### WHAT TO PRODUCE
Below are some records; find each line that carries the word "executiva" and copy it.

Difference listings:
--------
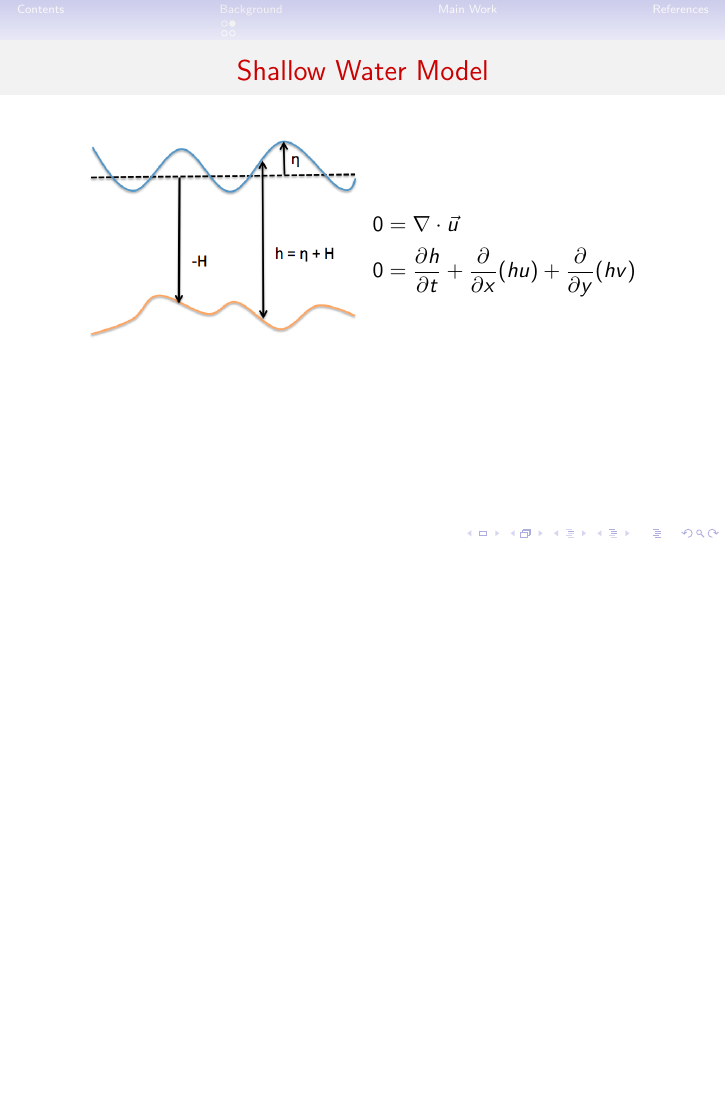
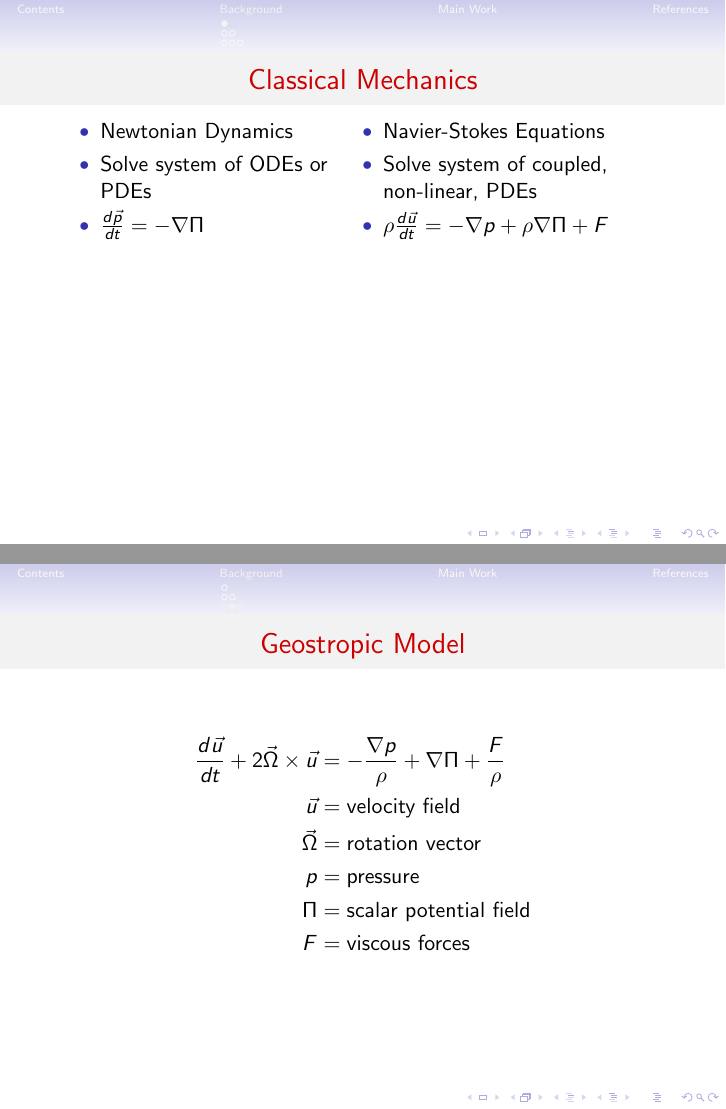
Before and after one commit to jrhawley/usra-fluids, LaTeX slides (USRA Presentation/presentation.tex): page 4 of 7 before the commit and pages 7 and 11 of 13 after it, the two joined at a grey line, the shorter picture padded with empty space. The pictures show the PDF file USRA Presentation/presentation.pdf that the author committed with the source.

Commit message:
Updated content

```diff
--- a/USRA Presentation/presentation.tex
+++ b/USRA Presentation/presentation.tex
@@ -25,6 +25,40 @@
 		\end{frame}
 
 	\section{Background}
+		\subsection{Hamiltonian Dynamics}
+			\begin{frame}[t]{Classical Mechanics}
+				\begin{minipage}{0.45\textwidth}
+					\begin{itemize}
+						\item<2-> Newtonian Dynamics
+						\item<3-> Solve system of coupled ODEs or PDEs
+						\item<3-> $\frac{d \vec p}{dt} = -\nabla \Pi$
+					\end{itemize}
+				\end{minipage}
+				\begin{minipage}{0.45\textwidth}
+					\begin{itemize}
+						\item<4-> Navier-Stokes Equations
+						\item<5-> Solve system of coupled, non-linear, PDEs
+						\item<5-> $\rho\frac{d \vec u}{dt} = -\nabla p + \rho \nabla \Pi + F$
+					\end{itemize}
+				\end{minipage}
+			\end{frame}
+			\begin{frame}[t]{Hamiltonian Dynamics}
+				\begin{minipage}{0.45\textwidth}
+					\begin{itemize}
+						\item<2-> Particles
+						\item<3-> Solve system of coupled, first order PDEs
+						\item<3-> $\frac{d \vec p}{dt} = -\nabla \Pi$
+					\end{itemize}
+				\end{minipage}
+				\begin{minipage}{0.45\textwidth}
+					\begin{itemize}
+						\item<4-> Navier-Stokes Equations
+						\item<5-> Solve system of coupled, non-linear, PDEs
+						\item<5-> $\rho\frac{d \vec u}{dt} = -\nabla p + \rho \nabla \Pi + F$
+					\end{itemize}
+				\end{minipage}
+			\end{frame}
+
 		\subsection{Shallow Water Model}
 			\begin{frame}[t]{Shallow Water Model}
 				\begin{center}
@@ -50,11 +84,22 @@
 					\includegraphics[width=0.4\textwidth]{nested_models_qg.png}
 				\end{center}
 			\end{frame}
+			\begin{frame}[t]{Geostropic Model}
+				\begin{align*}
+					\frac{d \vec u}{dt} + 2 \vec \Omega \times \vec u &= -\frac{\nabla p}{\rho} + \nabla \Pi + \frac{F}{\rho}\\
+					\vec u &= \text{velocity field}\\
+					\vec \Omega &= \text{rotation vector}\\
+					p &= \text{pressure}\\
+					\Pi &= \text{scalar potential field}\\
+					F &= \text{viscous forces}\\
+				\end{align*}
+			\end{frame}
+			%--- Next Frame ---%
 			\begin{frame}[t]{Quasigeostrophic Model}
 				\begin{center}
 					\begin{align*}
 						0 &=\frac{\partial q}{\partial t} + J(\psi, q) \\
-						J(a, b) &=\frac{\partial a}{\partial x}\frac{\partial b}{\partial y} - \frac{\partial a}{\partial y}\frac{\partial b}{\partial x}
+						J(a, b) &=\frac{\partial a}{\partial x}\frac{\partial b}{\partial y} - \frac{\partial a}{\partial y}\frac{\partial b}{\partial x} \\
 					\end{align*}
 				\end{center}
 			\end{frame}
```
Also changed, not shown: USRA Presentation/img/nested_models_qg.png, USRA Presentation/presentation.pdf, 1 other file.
--------
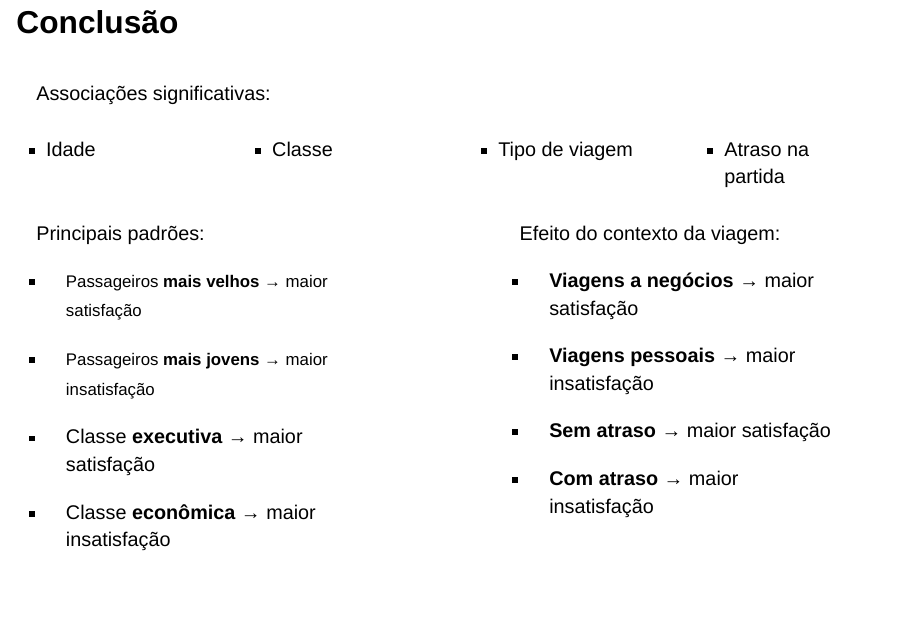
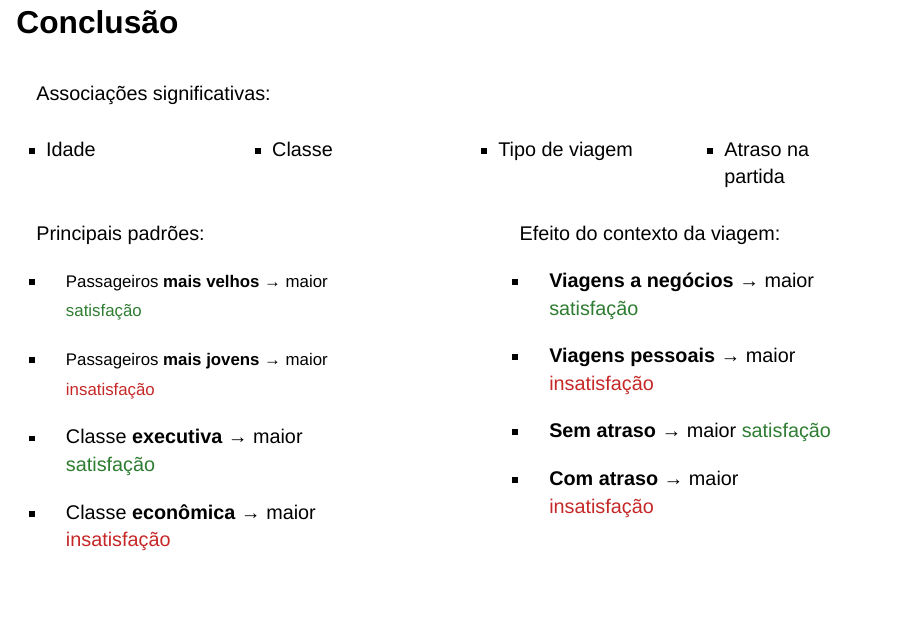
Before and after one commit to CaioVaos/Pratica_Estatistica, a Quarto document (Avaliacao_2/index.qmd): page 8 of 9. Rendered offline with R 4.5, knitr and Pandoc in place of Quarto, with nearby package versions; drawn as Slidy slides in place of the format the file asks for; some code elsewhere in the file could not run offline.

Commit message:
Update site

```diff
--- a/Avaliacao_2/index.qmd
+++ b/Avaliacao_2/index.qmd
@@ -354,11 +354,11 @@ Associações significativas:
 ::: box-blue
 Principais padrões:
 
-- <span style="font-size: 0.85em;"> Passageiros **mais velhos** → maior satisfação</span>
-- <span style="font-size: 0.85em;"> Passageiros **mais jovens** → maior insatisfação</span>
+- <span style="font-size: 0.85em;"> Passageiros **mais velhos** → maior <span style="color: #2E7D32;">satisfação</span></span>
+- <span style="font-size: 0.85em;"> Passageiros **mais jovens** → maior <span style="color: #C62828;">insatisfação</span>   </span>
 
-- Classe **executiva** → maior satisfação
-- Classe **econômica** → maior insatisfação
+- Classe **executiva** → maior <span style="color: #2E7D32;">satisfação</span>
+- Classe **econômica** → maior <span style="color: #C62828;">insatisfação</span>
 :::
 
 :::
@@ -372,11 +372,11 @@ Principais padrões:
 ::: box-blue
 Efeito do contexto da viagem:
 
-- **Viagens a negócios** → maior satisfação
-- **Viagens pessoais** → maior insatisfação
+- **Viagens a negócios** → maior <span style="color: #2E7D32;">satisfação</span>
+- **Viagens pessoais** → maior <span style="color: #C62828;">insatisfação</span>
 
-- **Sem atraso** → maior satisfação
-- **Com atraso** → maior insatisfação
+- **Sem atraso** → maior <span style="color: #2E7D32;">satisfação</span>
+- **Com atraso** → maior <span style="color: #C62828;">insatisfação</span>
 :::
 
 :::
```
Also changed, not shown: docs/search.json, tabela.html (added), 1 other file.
--------
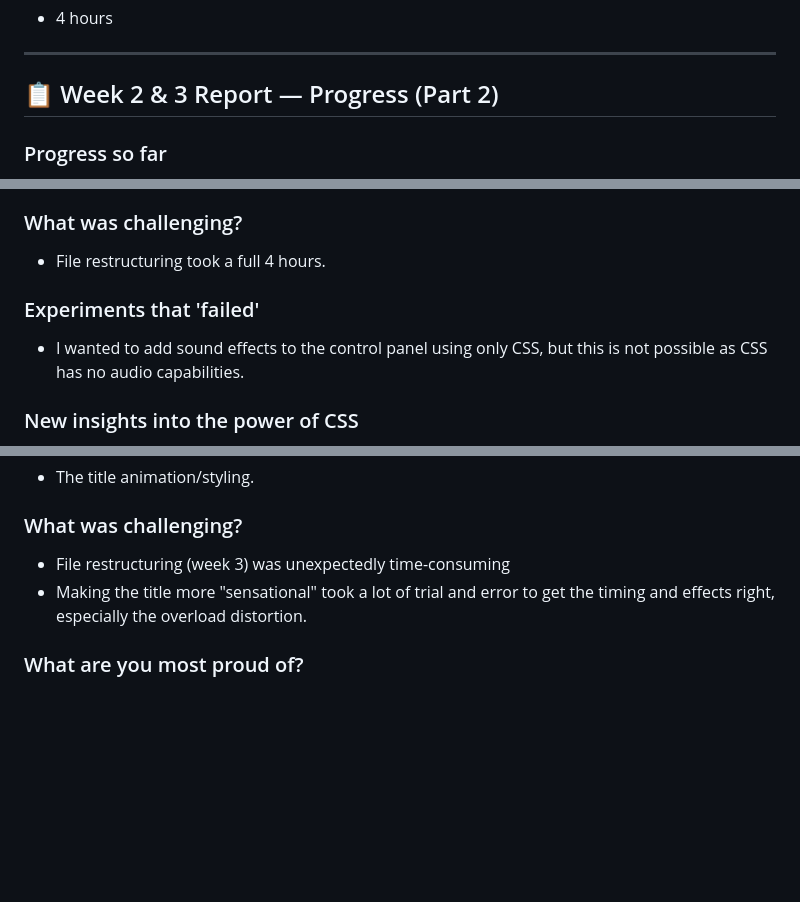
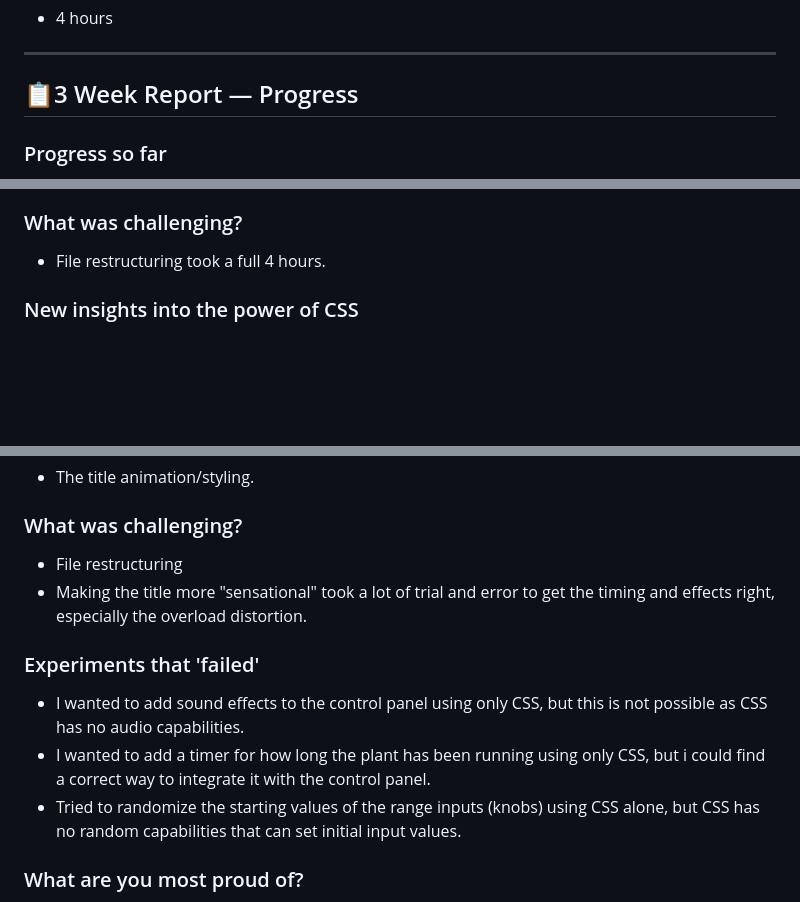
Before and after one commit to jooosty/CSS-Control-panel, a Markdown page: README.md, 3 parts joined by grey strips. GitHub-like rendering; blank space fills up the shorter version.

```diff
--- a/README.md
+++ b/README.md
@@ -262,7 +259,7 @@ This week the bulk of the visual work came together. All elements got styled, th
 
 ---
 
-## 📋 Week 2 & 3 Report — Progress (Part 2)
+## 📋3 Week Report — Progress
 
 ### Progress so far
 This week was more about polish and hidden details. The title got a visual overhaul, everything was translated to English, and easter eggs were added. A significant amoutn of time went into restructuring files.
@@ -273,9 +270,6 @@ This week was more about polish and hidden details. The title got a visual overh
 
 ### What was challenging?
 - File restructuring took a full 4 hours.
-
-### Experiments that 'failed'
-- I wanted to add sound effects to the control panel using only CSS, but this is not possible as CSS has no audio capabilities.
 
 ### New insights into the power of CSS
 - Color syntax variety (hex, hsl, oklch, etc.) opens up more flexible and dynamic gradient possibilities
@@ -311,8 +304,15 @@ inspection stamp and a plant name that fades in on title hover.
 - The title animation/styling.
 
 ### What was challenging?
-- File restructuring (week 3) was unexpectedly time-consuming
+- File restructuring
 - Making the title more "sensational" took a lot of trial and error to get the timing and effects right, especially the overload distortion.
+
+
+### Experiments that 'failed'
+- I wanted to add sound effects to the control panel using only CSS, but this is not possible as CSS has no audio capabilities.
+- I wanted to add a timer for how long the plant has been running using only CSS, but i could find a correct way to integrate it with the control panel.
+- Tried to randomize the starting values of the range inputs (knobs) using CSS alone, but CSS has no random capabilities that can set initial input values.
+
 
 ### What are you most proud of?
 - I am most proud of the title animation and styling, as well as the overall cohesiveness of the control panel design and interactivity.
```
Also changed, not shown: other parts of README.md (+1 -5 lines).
--------
### ANSWER SECTION
-- Classe **executiva** → maior satisfação
+- Classe **executiva** → maior <span style="color: #2E7D32;">satisfação</span>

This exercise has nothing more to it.